(Task instructions): Once the images are set aside, write out the rest of the records exactly.

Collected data
+===+

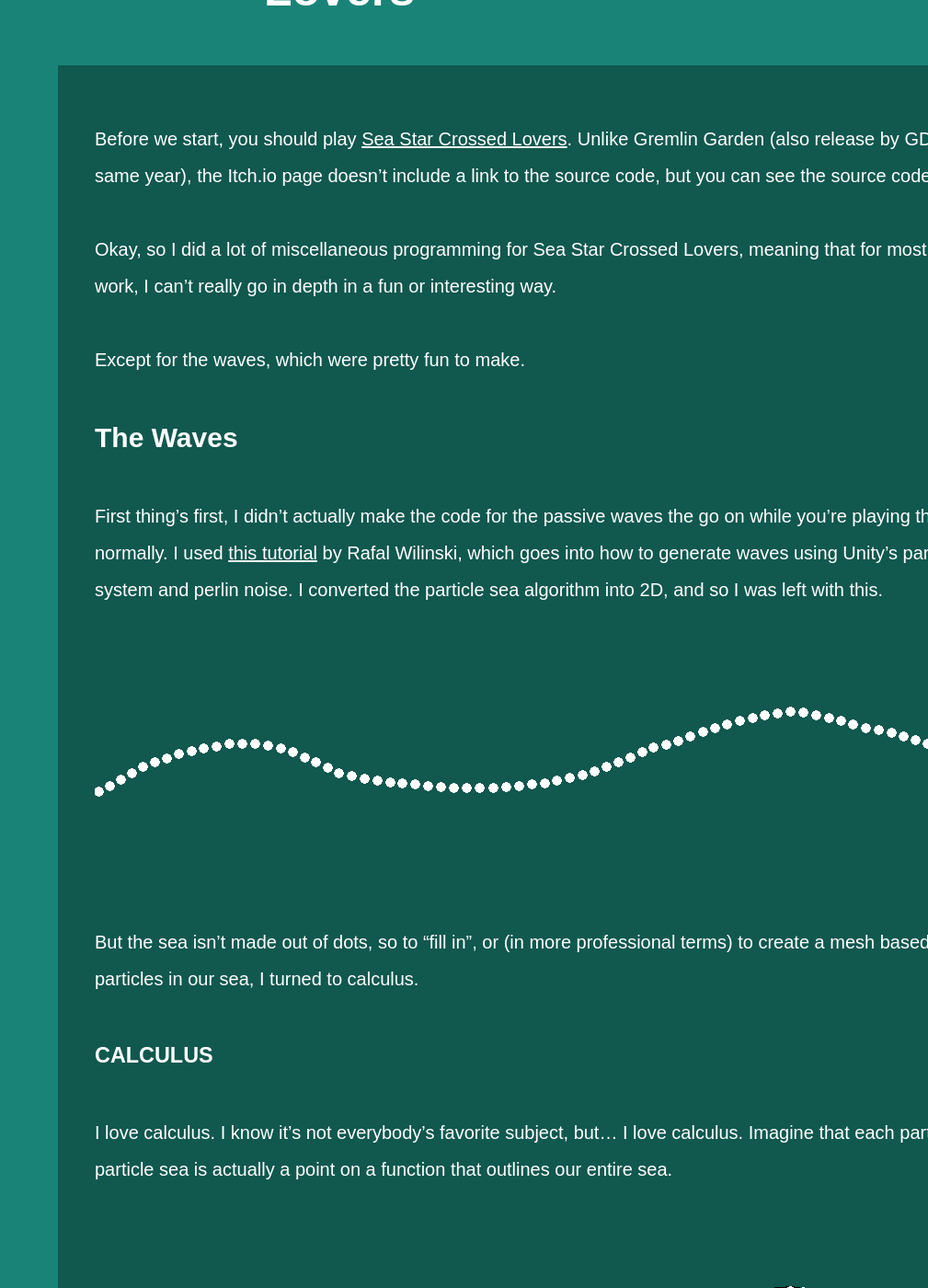
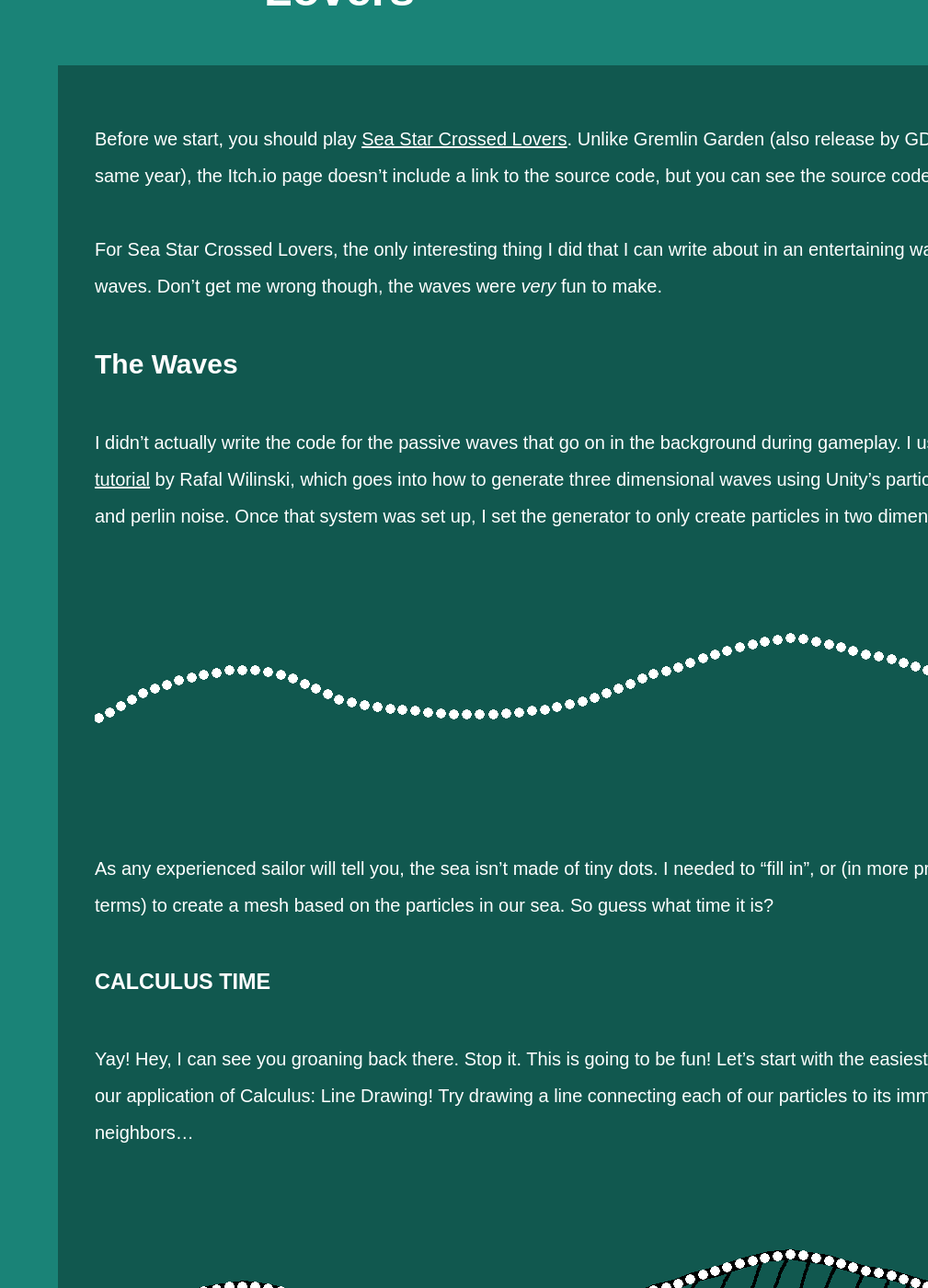
Before and after one commit to ambiguousname/ambiguousname.github.io, a Jekyll site: the page built from _posts/2021-06-16-sscl.md, in a window 1280 px wide and 1400 px high, scrolled down 203 px. Shown: the whole window at 92% size, without its empty margins (271-1280 px from the left). Built offline with Jekyll 4.4.1, drawn with Linux system fonts in a browser that asks for light colours; some of the changed text lies outside the part shown.

Commit message:
Updated SSCL Post

```diff
--- a/_posts/2021-06-16-sscl.md
+++ b/_posts/2021-06-16-sscl.md
@@ -6,50 +6,50 @@ title: "What I Did and How It Works: Sea Star Crossed Lovers"
 Before we start, you should play [Sea Star Crossed Lovers](https://seagda.itch.io/sscl). Unlike Gremlin Garden (also release by GDA in the same year), the Itch.io page doesn't
 include a link to the source code, but you can see the source code [here](https://github.com/GDACollab/SeaStarCrossedLovers).
 
-Okay, so I did a lot of miscellaneous programming for Sea Star Crossed Lovers, meaning that for most of my work, I can't really go in depth in a fun or interesting way.
-
-Except for the waves, which were pretty fun to make.
+For Sea Star Crossed Lovers, the only interesting thing I did that I can write about in an entertaining way are the waves. Don't get me wrong though, the waves were *very* fun to make.
 
 ## The Waves
 
-First thing's first, I didn't actually make the code for the passive waves the go on while you're playing the game normally. I used [this tutorial](https://rafalwilinski.medium.com/tutorial-particle-sea-in-unity3d-70ff1350fa9e) by Rafal Wilinski, which goes into how to generate waves using Unity's particle system and perlin noise. I converted the particle sea algorithm into 2D, and so I was left with this.
+I didn't actually write the code for the passive waves that go on in the background during gameplay. I used [this tutorial](https://rafalwilinski.medium.com/tutorial-particle-sea-in-unity3d-70ff1350fa9e) by Rafal Wilinski, which goes into how to generate three dimensional waves using Unity's particle system and perlin noise. Once that system was set up, I set the generator to only create particles in two dimensions.
 
 ![Waves as dots](/assets/images/sscl/wavedots.png)
 
-But the sea isn't made out of dots, so to "fill in", or (in more professional terms) to create a mesh based on the particles in our sea, I turned to calculus.
+As any experienced sailor will tell you, the sea isn't made of tiny dots. I needed to "fill in", or (in more professional terms) to create a mesh based on the particles in our sea. So guess what time it is?
 
-### CALCULUS
+### CALCULUS TIME
 
-I love calculus. I know it's not everybody's favorite subject, but... I love calculus. Imagine that each particle in our particle sea is actually a point on a function that outlines our entire sea.
+Yay! Hey, I can see you groaning back there. Stop it. This is going to be fun! Let's start with the easiest step in our application of Calculus: Line Drawing! Try drawing a line connecting each of our particles to its immediate neighbors...
 
 ![Dots with a line connecting them](/assets/images/sscl/wavevisualization.png)
 
-All we have to do to generate our sea's mesh is to find the area under the curve between all of the points in our function. Now, luckily for us, there's a concept in calculus that fits quite neatly with drawing geometrical shapes under curves to find their area. [Riemann sums](https://en.wikipedia.org/wiki/Riemann_sum)! Imagine drawing a trapezoid in between each point, and shading it in. By drawing that trapezoid, we have found our area under the sea.
+Now we need to "fill in" the area underneath our new line when creating our mesh. Luckily for us, there's a concept in calculus that fits quite neatly with "shading in" areas under curves. [Riemann sums](https://en.wikipedia.org/wiki/Riemann_sum)! Imagine drawing a trapezoid in between each point, and shading it in.
 
 ![Waves "filled in" with trapezoids](/assets/images/sscl/wavetrapezoids.png)
 
-Unity doesn't use trapezoids in drawing meshes, so instead of trapezoids we draw two triangles.
+Our trapezoids have now completely "filled in" the area underneath our line, creating the illusion that our sea is all one thing! Now all we have to do is tell Unity to draw those trapezoids as one mesh. Unity doesn't use trapezoids when drawing meshes, so we instead use triangles to draw our sea.
 
 ![Waves "filled in" with trianges](/assets/images/sscl/wavetriangles.png)
 
- And that's how you generate a wave to then texture with a mesh! If you're interested in the actual code that generates the mesh, you can view that [here](https://github.com/GDACollab/SeaStarCrossedLovers/blob/5ff95accde1a4d569a0b5c9efb9496f927d42ad8/Sea%20Star%20Crossed%20Lovers/Assets/Scripts/Tower%20Obstacles/Waves/Waves.cs#L173).
+ And that's how you "fill in" a sea made only of dots! If you're interested in the actual code that generates the mesh, you can view that [here](https://github.com/GDACollab/SeaStarCrossedLovers/blob/5ff95accde1a4d569a0b5c9efb9496f927d42ad8/Sea%20Star%20Crossed%20Lovers/Assets/Scripts/Tower%20Obstacles/Waves/Waves.cs#L173).
+
+ We're not done yet, though.
 
 ## Waves as Obstacles
-The waves in Sea Star Crossed Lovers are more than window dressing, they'll sometimes come and knock over your tower. Unlike Calculus, I would have to use
+The waves in Sea Star Crossed Lovers sometimes have to come over to your tower and knock it down. Unlike Calculus, these waves (who are total bullies) would have to be created by
 
 ##### PRECALCULUS (Which isn't as exciting as Calculus, which is why it's in this smaller font size)
 
-The basic way the system works is that there's such a thing called a Disruptive Wave (which is a class, when it should have probably been a struct). When a Disruptive Wave is created, it gets added to an array of Disruptive Waves, and that array is evaluated every time the game also tries to simulate the motion of the sea. Each Disruptive Wave is treated as a segment of a sine/cosine wave that is then added on top of the existing particles based on how far the wave has moved along the sea.
+The basic way the system works is that there's a C# class called a Disruptive Wave (it probably should have been a struct). When a Disruptive Wave is created, it gets added to an array of Disruptive Waves. That array is evaluated every time the game simulates the motion of the sea. Each Disruptive Wave is treated as a segment of a [sine/cosine wave](https://www.desmos.com/calculator/jgudrypofv). The program then scans each particle, and sees where that particle would lie on the sine/cosine wave. If the particle is part of the equation, then we add the sine/cosine wave's height at where the particle would be to the particle's position. Lo and behold, we have tall waves!
 
 ![Illustration of how displacement waves work](/assets/images/sscl/wavedisplacement.png)
 
-After the waves displace the particle system, they're then moved further along and eventually removed. Since the Disruptive Waves actually displace the particles upward, block collision is detected using Unity's own particle collision detection system (but I didn't write that part, so I won't go into depth on that).
+Over time, we add to the x-position of the Disruptive Waves, and we delete them when they move off screen. Since the Disruptive Waves actually displace the particles upward, block collision is detected using Unity's own particle collision detection system (but I didn't write that part, so I won't go into depth on that).
 
-If you're interested, the parameters for creating these waves are determined by [this equation](https://www.desmos.com/calculator/jgudrypofv) that I've replicated on Desmos, and the entirety of the waves code is [here](https://github.com/GDACollab/SeaStarCrossedLovers/blob/5ff95accde1a4d569a0b5c9efb9496f927d42ad8/Sea%20Star%20Crossed%20Lovers/Assets/Scripts/Tower%20Obstacles/Waves/Waves.cs) on Github.
+If you're interested, the entirety of the waves code is [here](https://github.com/GDACollab/SeaStarCrossedLovers/blob/5ff95accde1a4d569a0b5c9efb9496f927d42ad8/Sea%20Star%20Crossed%20Lovers/Assets/Scripts/Tower%20Obstacles/Waves/Waves.cs) on Github.
 
 ## Regrets
 
-There is one bug that I did not fix that is very irritating. If the top right of the waves mesh is out of view, the entirety of the waves will disappear. This probably has something to do with how Unity renders meshes, and if it were critical, I would have fixed it. Luckily, it was not critical, but it is irritating. I'd show you the bug in an image, but you can't really communicate invisibility visually. I'll try, though.
+There is one bug that I did not fix that is very irritating. If the top right of the waves mesh is out of view, the entirety of the waves will disappear. This probably has something to do with how Unity renders meshes. If it were critical, I would have fixed it. Luckily for me however, it was just extremely **irritating**. I'd show you the bug in an image, but you can't really communicate invisibility visually. I'll try, though.
 
 <p style="height: 10em;"></p>
 
```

+===+

(Reply):
Before and after one commit to ambiguousname/ambiguousname.github.io, a Jekyll site: the page built from _posts/2021-06-16-sscl.md, in a window 1280 px wide and 1400 px high, scrolled down 203 px. Shown: the whole window at 92% size, without its empty margins (271-1280 px from the left). Built offline with Jekyll 4.4.1, drawn with Linux system fonts in a browser that asks for light colours; some of the changed text lies outside the part shown.

Commit message:
Updated SSCL Post

```diff
--- a/_posts/2021-06-16-sscl.md
+++ b/_posts/2021-06-16-sscl.md
@@ -6,50 +6,50 @@ title: "What I Did and How It Works: Sea Star Crossed Lovers"
 Before we start, you should play [Sea Star Crossed Lovers](https://seagda.itch.io/sscl). Unlike Gremlin Garden (also release by GDA in the same year), the Itch.io page doesn't
 include a link to the source code, but you can see the source code [here](https://github.com/GDACollab/SeaStarCrossedLovers).
 
-Okay, so I did a lot of miscellaneous programming for Sea Star Crossed Lovers, meaning that for most of my work, I can't really go in depth in a fun or interesting way.
-
-Except for the waves, which were pretty fun to make.
+For Sea Star Crossed Lovers, the only interesting thing I did that I can write about in an entertaining way are the waves. Don't get me wrong though, the waves were *very* fun to make.
 
 ## The Waves
 
-First thing's first, I didn't actually make the code for the passive waves the go on while you're playing the game normally. I used [this tutorial](https://rafalwilinski.medium.com/tutorial-particle-sea-in-unity3d-70ff1350fa9e) by Rafal Wilinski, which goes into how to generate waves using Unity's particle system and perlin noise. I converted the particle sea algorithm into 2D, and so I was left with this.
+I didn't actually write the code for the passive waves that go on in the background during gameplay. I used [this tutorial](https://rafalwilinski.medium.com/tutorial-particle-sea-in-unity3d-70ff1350fa9e) by Rafal Wilinski, which goes into how to generate three dimensional waves using Unity's particle system and perlin noise. Once that system was set up, I set the generator to only create particles in two dimensions.
 
 ![Waves as dots](/assets/images/sscl/wavedots.png)
 
-But the sea isn't made out of dots, so to "fill in", or (in more professional terms) to create a mesh based on the particles in our sea, I turned to calculus.
+As any experienced sailor will tell you, the sea isn't made of tiny dots. I needed to "fill in", or (in more professional terms) to create a mesh based on the particles in our sea. So guess what time it is?
 
-### CALCULUS
+### CALCULUS TIME
 
-I love calculus. I know it's not everybody's favorite subject, but... I love calculus. Imagine that each particle in our particle sea is actually a point on a function that outlines our entire sea.
+Yay! Hey, I can see you groaning back there. Stop it. This is going to be fun! Let's start with the easiest step in our application of Calculus: Line Drawing! Try drawing a line connecting each of our particles to its immediate neighbors...
 
 ![Dots with a line connecting them](/assets/images/sscl/wavevisualization.png)
 
-All we have to do to generate our sea's mesh is to find the area under the curve between all of the points in our function. Now, luckily for us, there's a concept in calculus that fits quite neatly with drawing geometrical shapes under curves to find their area. [Riemann sums](https://en.wikipedia.org/wiki/Riemann_sum)! Imagine drawing a trapezoid in between each point, and shading it in. By drawing that trapezoid, we have found our area under the sea.
+Now we need to "fill in" the area underneath our new line when creating our mesh. Luckily for us, there's a concept in calculus that fits quite neatly with "shading in" areas under curves. [Riemann sums](https://en.wikipedia.org/wiki/Riemann_sum)! Imagine drawing a trapezoid in between each point, and shading it in.
 
 ![Waves "filled in" with trapezoids](/assets/images/sscl/wavetrapezoids.png)
 
-Unity doesn't use trapezoids in drawing meshes, so instead of trapezoids we draw two triangles.
+Our trapezoids have now completely "filled in" the area underneath our line, creating the illusion that our sea is all one thing! Now all we have to do is tell Unity to draw those trapezoids as one mesh. Unity doesn't use trapezoids when drawing meshes, so we instead use triangles to draw our sea.
 
 ![Waves "filled in" with trianges](/assets/images/sscl/wavetriangles.png)
 
- And that's how you generate a wave to then texture with a mesh! If you're interested in the actual code that generates the mesh, you can view that [here](https://github.com/GDACollab/SeaStarCrossedLovers/blob/5ff95accde1a4d569a0b5c9efb9496f927d42ad8/Sea%20Star%20Crossed%20Lovers/Assets/Scripts/Tower%20Obstacles/Waves/Waves.cs#L173).
+ And that's how you "fill in" a sea made only of dots! If you're interested in the actual code that generates the mesh, you can view that [here](https://github.com/GDACollab/SeaStarCrossedLovers/blob/5ff95accde1a4d569a0b5c9efb9496f927d42ad8/Sea%20Star%20Crossed%20Lovers/Assets/Scripts/Tower%20Obstacles/Waves/Waves.cs#L173).
+
+ We're not done yet, though.
 
 ## Waves as Obstacles
-The waves in Sea Star Crossed Lovers are more than window dressing, they'll sometimes come and knock over your tower. Unlike Calculus, I would have to use
+The waves in Sea Star Crossed Lovers sometimes have to come over to your tower and knock it down. Unlike Calculus, these waves (who are total bullies) would have to be created by
 
 ##### PRECALCULUS (Which isn't as exciting as Calculus, which is why it's in this smaller font size)
 
-The basic way the system works is that there's such a thing called a Disruptive Wave (which is a class, when it should have probably been a struct). When a Disruptive Wave is created, it gets added to an array of Disruptive Waves, and that array is evaluated every time the game also tries to simulate the motion of the sea. Each Disruptive Wave is treated as a segment of a sine/cosine wave that is then added on top of the existing particles based on how far the wave has moved along the sea.
+The basic way the system works is that there's a C# class called a Disruptive Wave (it probably should have been a struct). When a Disruptive Wave is created, it gets added to an array of Disruptive Waves. That array is evaluated every time the game simulates the motion of the sea. Each Disruptive Wave is treated as a segment of a [sine/cosine wave](https://www.desmos.com/calculator/jgudrypofv). The program then scans each particle, and sees where that particle would lie on the sine/cosine wave. If the particle is part of the equation, then we add the sine/cosine wave's height at where the particle would be to the particle's position. Lo and behold, we have tall waves!
 
 ![Illustration of how displacement waves work](/assets/images/sscl/wavedisplacement.png)
 
-After the waves displace the particle system, they're then moved further along and eventually removed. Since the Disruptive Waves actually displace the particles upward, block collision is detected using Unity's own particle collision detection system (but I didn't write that part, so I won't go into depth on that).
+Over time, we add to the x-position of the Disruptive Waves, and we delete them when they move off screen. Since the Disruptive Waves actually displace the particles upward, block collision is detected using Unity's own particle collision detection system (but I didn't write that part, so I won't go into depth on that).
 
-If you're interested, the parameters for creating these waves are determined by [this equation](https://www.desmos.com/calculator/jgudrypofv) that I've replicated on Desmos, and the entirety of the waves code is [here](https://github.com/GDACollab/SeaStarCrossedLovers/blob/5ff95accde1a4d569a0b5c9efb9496f927d42ad8/Sea%20Star%20Crossed%20Lovers/Assets/Scripts/Tower%20Obstacles/Waves/Waves.cs) on Github.
+If you're interested, the entirety of the waves code is [here](https://github.com/GDACollab/SeaStarCrossedLovers/blob/5ff95accde1a4d569a0b5c9efb9496f927d42ad8/Sea%20Star%20Crossed%20Lovers/Assets/Scripts/Tower%20Obstacles/Waves/Waves.cs) on Github.
 
 ## Regrets
 
-There is one bug that I did not fix that is very irritating. If the top right of the waves mesh is out of view, the entirety of the waves will disappear. This probably has something to do with how Unity renders meshes, and if it were critical, I would have fixed it. Luckily, it was not critical, but it is irritating. I'd show you the bug in an image, but you can't really communicate invisibility visually. I'll try, though.
+There is one bug that I did not fix that is very irritating. If the top right of the waves mesh is out of view, the entirety of the waves will disappear. This probably has something to do with how Unity renders meshes. If it were critical, I would have fixed it. Luckily for me however, it was just extremely **irritating**. I'd show you the bug in an image, but you can't really communicate invisibility visually. I'll try, though.
 
 <p style="height: 10em;"></p>
 
```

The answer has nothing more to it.